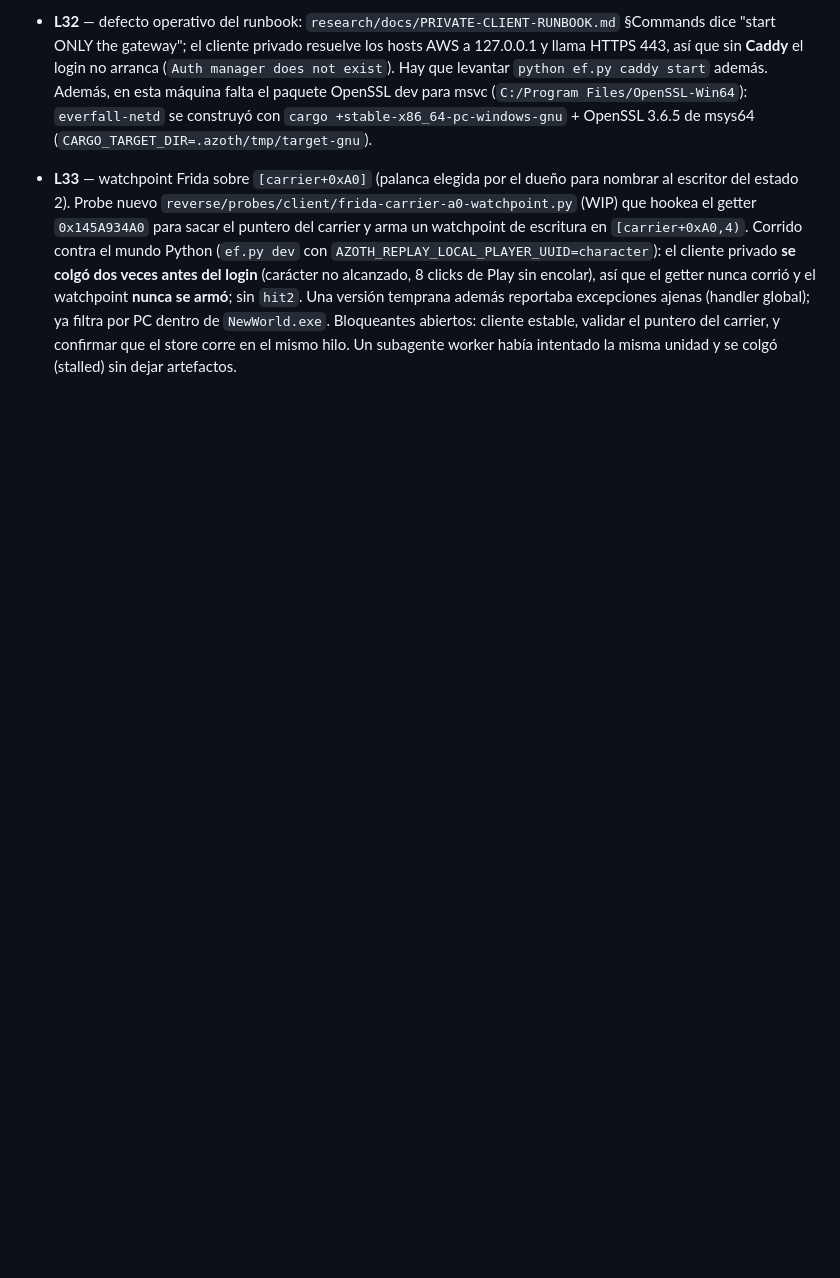
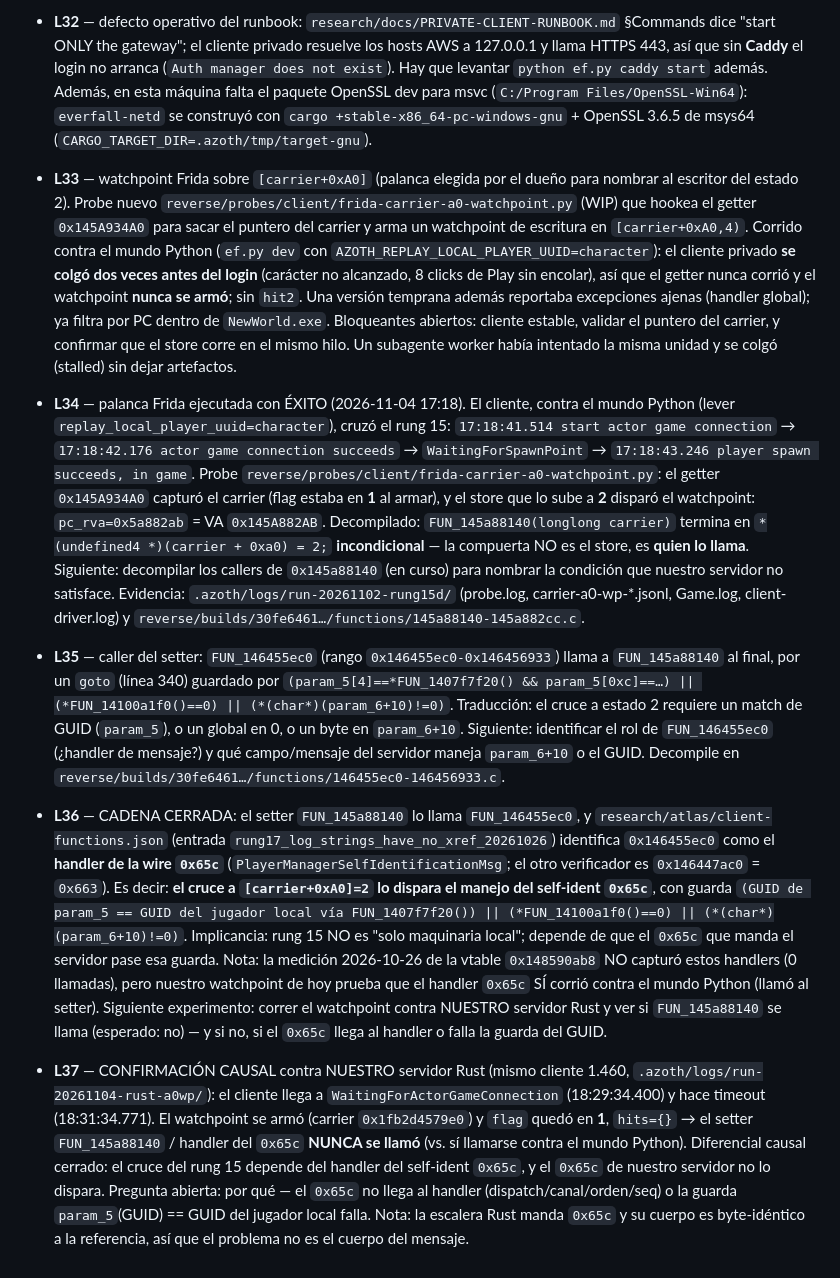
Before and after one commit to ivan-cavero/Azoth, a Markdown page: odd/tasks/1.460-frontier.md, the part around the change. GitHub-like rendering; blank space fills up the shorter version.

Commit message:
docs(odd): name the rung-15 gate (0x65c self-ident handler) and confirm it never fires against the Rust server

```diff
--- a/odd/tasks/1.460-frontier.md
+++ b/odd/tasks/1.460-frontier.md
@@ -141,3 +141,7 @@ The retired build is **1.400.6031.6004151**, SHA-256 `8654f01d…c8e`.
 - **L31** — tercer intento en vivo (2026-11-02 ~21:12) con el decode de `SM_CT_ACKS` + retransmisión ya implementado en `server/crates/everfall-world/src/rep.rs` (58 tests verdes, clippy/fmt limpios). El cliente 1.460 (build `30fe6461…`) volvió a QUEDARSE en el rung 15: `21:12:06.323 start actor game connection` → `WaitingForActorGameConnection` → `21:14:06.693 State(WaitingForActorGameConnection) is timeout : frames 10, currentTimeoutIntervalCount 2`. Servidor: `Connected`, `connect request answered (1)`, `registration answered`, 1477 `SM_CT_ACKS` absorbidos, **0 `resend`**. Evidencia: `.azoth/logs/run-20261102-rung15b/` (server.log, Game.log, client-driver.log). Esto REFUTA la hipótesis de la investigación delegada: procesar los acks del cliente y retransmitir no cruza el rung 15; la compuerta está aguas arriba de la capa de entrega. Siguientes sospechosos (runbook §"Rung 15"): la cadencia del heartbeat `0x15d` post-replay, un watchpoint Frida sobre `[carrier+0xA0]` para nombrar al escritor, o el force patch client-side (respuesta local, no hecho de protocolo).
 - **L32** — defecto operativo del runbook: `research/docs/PRIVATE-CLIENT-RUNBOOK.md` §Commands dice "start ONLY the gateway"; el cliente privado resuelve los hosts AWS a 127.0.0.1 y llama HTTPS 443, así que sin **Caddy** el login no arranca (`Auth manager does not exist`). Hay que levantar `python ef.py caddy start` además. Además, en esta máquina falta el paquete OpenSSL dev para msvc (`C:/Program Files/OpenSSL-Win64`): `everfall-netd` se construyó con `cargo +stable-x86_64-pc-windows-gnu` + OpenSSL 3.6.5 de msys64 (`CARGO_TARGET_DIR=.azoth/tmp/target-gnu`).
 - **L33** — watchpoint Frida sobre `[carrier+0xA0]` (palanca elegida por el dueño para nombrar al escritor del estado 2). Probe nuevo `reverse/probes/client/frida-carrier-a0-watchpoint.py` (WIP) que hookea el getter `0x145A934A0` para sacar el puntero del carrier y arma un watchpoint de escritura en `[carrier+0xA0,4)`. Corrido contra el mundo Python (`ef.py dev` con `AZOTH_REPLAY_LOCAL_PLAYER_UUID=character`): el cliente privado **se colgó dos veces antes del login** (carácter no alcanzado, 8 clicks de Play sin encolar), así que el getter nunca corrió y el watchpoint **nunca se armó**; sin `hit2`. Una versión temprana además reportaba excepciones ajenas (handler global); ya filtra por PC dentro de `NewWorld.exe`. Bloqueantes abiertos: cliente estable, validar el puntero del carrier, y confirmar que el store corre en el mismo hilo. Un subagente worker había intentado la misma unidad y se colgó (stalled) sin dejar artefactos.
+- **L34** — palanca Frida ejecutada con ÉXITO (2026-11-04 17:18). El cliente, contra el mundo Python (lever `replay_local_player_uuid=character`), cruzó el rung 15: `17:18:41.514 start actor game connection` → `17:18:42.176 actor game connection succeeds` → `WaitingForSpawnPoint` → `17:18:43.246 player spawn succeeds, in game`. Probe `reverse/probes/client/frida-carrier-a0-watchpoint.py`: el getter `0x145A934A0` capturó el carrier (flag estaba en **1** al armar), y el store que lo sube a **2** disparó el watchpoint: `pc_rva=0x5a882ab` = VA `0x145A882AB`. Decompilado: `FUN_145a88140(longlong carrier)` termina en `*(undefined4 *)(carrier + 0xa0) = 2;` **incondicional** — la compuerta NO es el store, es **quien lo llama**. Siguiente: decompilar los callers de `0x145a88140` (en curso) para nombrar la condición que nuestro servidor no satisface. Evidencia: `.azoth/logs/run-20261102-rung15d/` (probe.log, carrier-a0-wp-*.jsonl, Game.log, client-driver.log) y `reverse/builds/30fe6461…/functions/145a88140-145a882cc.c`.
+- **L35** — caller del setter: `FUN_146455ec0` (rango `0x146455ec0-0x146456933`) llama a `FUN_145a88140` al final, por un `goto` (línea 340) guardado por `(param_5[4]==*FUN_1407f7f20() && param_5[0xc]==…) || (*FUN_14100a1f0()==0) || (*(char*)(param_6+10)!=0)`. Traducción: el cruce a estado 2 requiere un match de GUID (`param_5`), o un global en 0, o un byte en `param_6+10`. Siguiente: identificar el rol de `FUN_146455ec0` (¿handler de mensaje?) y qué campo/mensaje del servidor maneja `param_6+10` o el GUID. Decompile en `reverse/builds/30fe6461…/functions/146455ec0-146456933.c`.
+- **L36** — CADENA CERRADA: el setter `FUN_145a88140` lo llama `FUN_146455ec0`, y `research/atlas/client-functions.json` (entrada `rung17_log_strings_have_no_xref_20261026`) identifica `0x146455ec0` como el **handler de la wire `0x65c`** (`PlayerManagerSelfIdentificationMsg`; el otro verificador es `0x146447ac0` = `0x663`). Es decir: **el cruce a `[carrier+0xA0]=2` lo dispara el manejo del self-ident `0x65c`**, con guarda `(GUID de param_5 == GUID del jugador local vía FUN_1407f7f20()) || (*FUN_14100a1f0()==0) || (*(char*)(param_6+10)!=0)`. Implicancia: rung 15 NO es "solo maquinaria local"; depende de que el `0x65c` que manda el servidor pase esa guarda. Nota: la medición 2026-10-26 de la vtable `0x148590ab8` NO capturó estos handlers (0 llamadas), pero nuestro watchpoint de hoy prueba que el handler `0x65c` SÍ corrió contra el mundo Python (llamó al setter). Siguiente experimento: correr el watchpoint contra NUESTRO servidor Rust y ver si `FUN_145a88140` se llama (esperado: no) — y si no, si el `0x65c` llega al handler o falla la guarda del GUID.
+- **L37** — CONFIRMACIÓN CAUSAL contra NUESTRO servidor Rust (mismo cliente 1.460, `.azoth/logs/run-20261104-rust-a0wp/`): el cliente llega a `WaitingForActorGameConnection` (18:29:34.400) y hace timeout (18:31:34.771). El watchpoint se armó (carrier `0x1fb2d4579e0`) y `flag` quedó en **1**, `hits={}` → el setter `FUN_145a88140` / handler del `0x65c` **NUNCA se llamó** (vs. sí llamarse contra el mundo Python). Diferencial causal cerrado: el cruce del rung 15 depende del handler del self-ident `0x65c`, y el `0x65c` de nuestro servidor no lo dispara. Pregunta abierta: por qué — el `0x65c` no llega al handler (dispatch/canal/orden/seq) o la guarda `param_5`(GUID) == GUID del jugador local falla. Nota: la escalera Rust manda `0x65c` y su cuerpo es byte-idéntico a la referencia, así que el problema no es el cuerpo del mensaje.
```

* * * *

**AIM OF THE TASK**. Show each line from the listing above that includes the word "docs".

**SOLVED PROBLEM**.
docs(odd): name the rung-15 gate (0x65c self-ident handler) and confirm it never fires against the Rust server
 - **L32** — defecto operativo del runbook: `research/docs/PRIVATE-CLIENT-RUNBOOK.md` §Commands dice "start ONLY the gateway"; el cliente privado resuelve los hosts AWS a 127.0.0.1 y llama HTTPS 443, así que sin **Caddy** el login no arranca (`Auth manager does not exist`). Hay que levantar `python ef.py caddy start` además. Además, en esta máquina falta el paquete OpenSSL dev para msvc (`C:/Program Files/OpenSSL-Win64`): `everfall-netd` se construyó con `cargo +stable-x86_64-pc-windows-gnu` + OpenSSL 3.6.5 de msys64 (`CARGO_TARGET_DIR=.azoth/tmp/target-gnu`).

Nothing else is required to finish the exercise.